Texas usually produces about 25 Bcf/d of natural gas. Natural gas used for electricity generation is typically only about 4 Bcf/d, meaning 75% of the natural gas produced in Texas goes toward purposes other than electricity generation. This other 75% can be called on by generators if they want to purchase it. For speculation purposes, let’s assume Texas experienced a total reduction during the 3-day cold weather of 20% (much higher than EIA estimates of 5%), that leaves 20 Bcf/d, five times as much gas as is used for electricity generation, plus hundreds of billions of cubic feet of natural gas in storage for those who choose to contract for it and purchase it.
To further confuse what happened during the recent cold weather event, Bloomberg initially reported 1 billion cubic feet (Bcf) of natural gas was emitted during this period, which created even more media hyperbole about the impact of the cold weather. Bloomberg rightly issued a correction that the 1 billion cubic feet was actually 1 million cubic feet – this is a significant error. TCEQ can and will investigate this fully but initial reports confirm this should be within normal operating expectations and the impact is minimal.
Even Bloomberg, with all of its catastrophizing, shows a similar amount of natural gas available as was available a year ago. Thus, no crisis.
Despite all the caterwauling about Texas and ERCOT being unprepared for winter, natural gas fired electricity generation responded to the freeze as it was designed to do.

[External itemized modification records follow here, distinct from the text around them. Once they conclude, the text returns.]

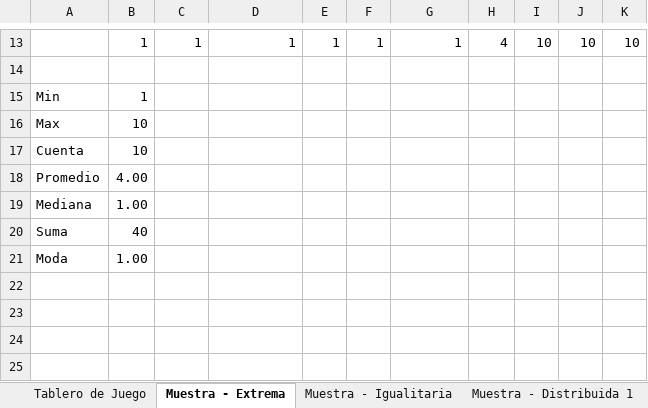
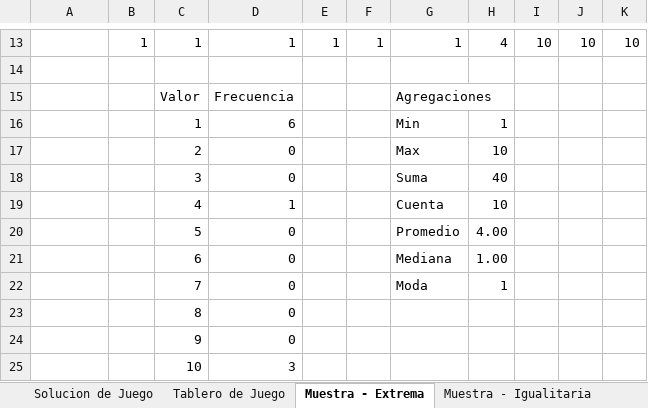
Before and after one commit to Laboratoria/curriculum, an Excel workbook: 18-data-visualization/Contenido Semana 1/Muestras Poblacionales - Agregaciones.xlsx, sheet Muestra - Extrema, drawn as a sheet; only a part is shown, gaps mark what is left out; values as stored, in another font and other column widths than the file's, no cell formats; removed rows and columns are numbered as before the commit, all else as after; the diff names each change by its address in the sheet, - before the commit and + after, or states it on an @@ line.

```diff
--- a/18-data-visualization/Contenido Semana 1/Muestras Poblacionales - Agregaciones.xlsx (sheet Muestra - Extrema)
+++ b/18-data-visualization/Contenido Semana 1/Muestras Poblacionales - Agregaciones.xlsx (sheet Muestra - Extrema)
+sheet tab: Solucion de Juego
-row 15: Min | 1
-row 16: Max | 10
-row 17: Cuenta | 10
-row 18: Promedio | 4.00
-row 19: Mediana | 1.00
-row 20: Suma | 40
-row 21: Moda | 1.00
+row 15:  |  | Valor | Frecuencia |  |  | Agregaciones
+row 16:  |  | 1 | 6 |  |  | Min | 1
+row 17:  |  | 2 | 0 |  |  | Max | 10
+row 18:  |  | 3 | 0 |  |  | Suma | 40
+row 19:  |  | 4 | 1 |  |  | Cuenta | 10
+row 20:  |  | 5 | 0 |  |  | Promedio | 4.00
+row 21:  |  | 6 | 0 |  |  | Mediana | 1.00
+row 22:  |  | 7 | 0 |  |  | Moda | 1
+row 23:  |  | 8 | 0
+row 24:  |  | 9 | 0
+row 25:  |  | 10 | 3
```
Also changed, not shown: sheet Muestra - Igualitaria, sheet Tablero de Juego, sheet Muestra - Distribuida 1, sheet Muestra - Distribuida 2, cell formats, 1 other file.
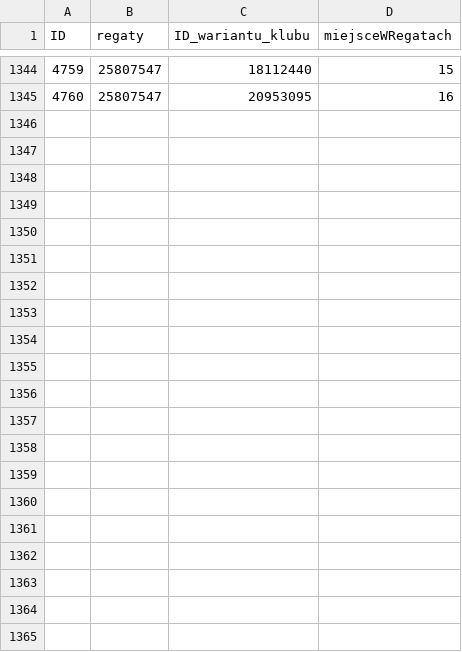
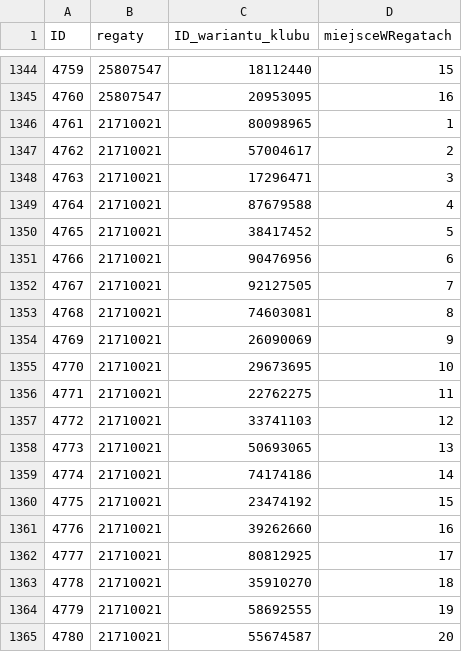
Before and after one commit to Ekmoot13/ServerPLZ, a CSV file: db/import/liga_WynikRegatManual.csv, drawn as a sheet; only a part is shown, gaps mark what is left out.

```diff
--- a/db/import/liga_WynikRegatManual.csv
+++ b/db/import/liga_WynikRegatManual.csv
@@ -1345 +1345,21 @@
 "4760","25807547","20953095","16"
+"4761","21710021","80098965","1"
+"4762","21710021","57004617","2"
+"4763","21710021","17296471","3"
+"4764","21710021","87679588","4"
+"4765","21710021","38417452","5"
+"4766","21710021","90476956","6"
+"4767","21710021","92127505","7"
+"4768","21710021","74603081","8"
+"4769","21710021","26090069","9"
+"4770","21710021","29673695","10"
+"4771","21710021","22762275","11"
+"4772","21710021","33741103","12"
+"4773","21710021","50693065","13"
+"4774","21710021","74174186","14"
+"4775","21710021","23474192","15"
+"4776","21710021","39262660","16"
+"4777","21710021","80812925","17"
+"4778","21710021","35910270","18"
+"4779","21710021","58692555","19"
+"4780","21710021","55674587","20"
```
Also changed, not shown: db/import/liga_Regaty.csv, db/import/liga_Wyscigi.csv, 3 other files.
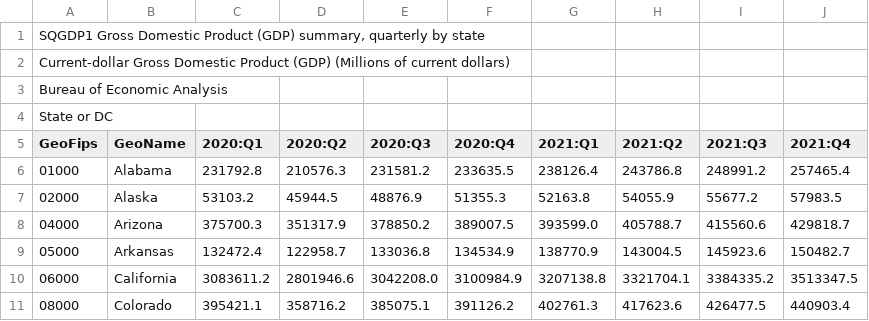
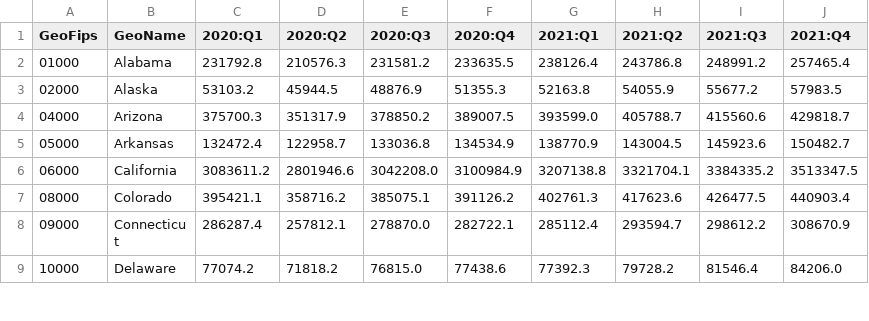
Before and after one commit to sumiahali/gdp_state, a CSV file: download (1).csv, drawn as a sheet; only a part is shown; the shorter side is filled out with more unchanged rows.

Commit message:
Update download (1).csv

```diff
--- a/download (1).csv
+++ b/download (1).csv
@@ -1,5 +1 @@
-"SQGDP1 Gross Domestic Product (GDP) summary, quarterly by state"
-"Current-dollar Gross Domestic Product (GDP) (Millions of current dollars)"
-"Bureau of Economic Analysis"
-"State or DC"
 "GeoFips","GeoName","2020:Q1","2020:Q2","2020:Q3","2020:Q4","2021:Q1","2021:Q2","2021:Q3","2021:Q4"
```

Can you guess which energy source failed as temperatures dropped?